Nonlinear regression starts with initial values for each parameter. If these initial values are very far from the correct values, nonlinear regression might go astray. To check this, go to theDiagnostics tab of the nonlinear regression dialog and choose the option at the top of the dialog: Don't fit a curve. Instead plot the curve defined by the initial values of the parameters.
If the curve defined by the initial values does not generally follow the shape of the data, and go near the data points, you should change the initial values (Initial Values tab of nonlinear regression) until they do.
Prism reports error codes as a single phrase that appears over the column of results, for example "Bad initial values" or "Impossible weights". Learn more about each error message.
Here is a short list of potential curve fitting problems with suggested solutions.
Try a different equation.
Enter different initial (estimated) values for the parameters. If you entered your own equation, check that you entered sensible rules for generating initial values.
If possible, collect more data. Otherwise, hold one of the parameters to a constant value.
Collect more data in the important regions.
Try to collect less scattered data. If you are combining several experiments, consider normalizing the data for each experiment to an internal control.
Use a simpler equation.
If your X or Y values are huge, divide by a constant to change the units. Avoid values greater than, say, 100,000.
If your X or Y values are tiny, multiply by a constant change the units. Avoid values less than about 0.00001.
Changing the units is unlikely to solve the problem, but it is worth a try.
Check that you haven't made a simple mistake like setting a maximum plateau to 1.0 when it should be 100, or a Hill slope to +1.0 when it should be 1.0.
Prism has three different analysis checklists for nonlinear regression. Use the one that matches your goal.
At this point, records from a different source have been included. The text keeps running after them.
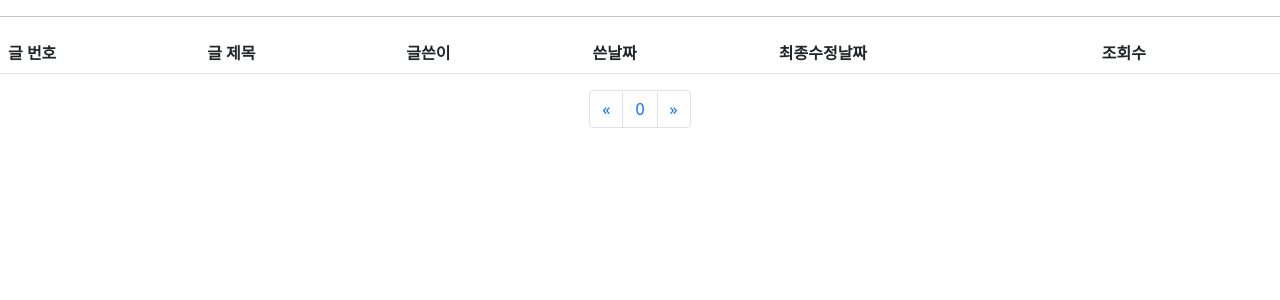
Repository: hayatoKH/java-basic2
Page: http://localhost/MyFirstWeb/boardList
The author's editor kept a copy of each file at every save. The page is drawn from the files as they stood at one save, then again after the next save.
The browser window is 1280 px wide. The pictures show the whole page.
The page is served by Tomcat 9. Queries for data that is not in the repository find no rows.

Above is the page before, as saved 2022-03-22 01:05:50.

After the next save:
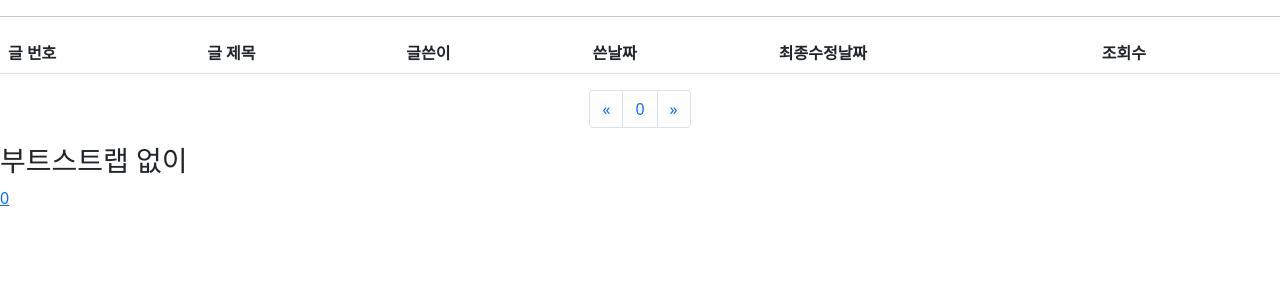
Saved 51 s later.
--- a/MyFirstWeb/src/main/webapp/board/boardlist.jsp
+++ b/MyFirstWeb/src/main/webapp/board/boardlist.jsp
@@ -54,5 +54,10 @@
 	  </ul>
 	</nav>
 
+	<h3>부트스트랩 없이</h3>
+	<c:forEach var="pageIndex" begin="${dto.startPage }" end="${dto.endPage }">
+		 	  <a href="#">${pageIndex }</a>
+	</c:forEach>
+
 </body>
 </html>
Analysis checklist: Fitting a model
Analysis checklist: Comparing nonlinear fits
Analysis checklist: Interpolating from a standard curve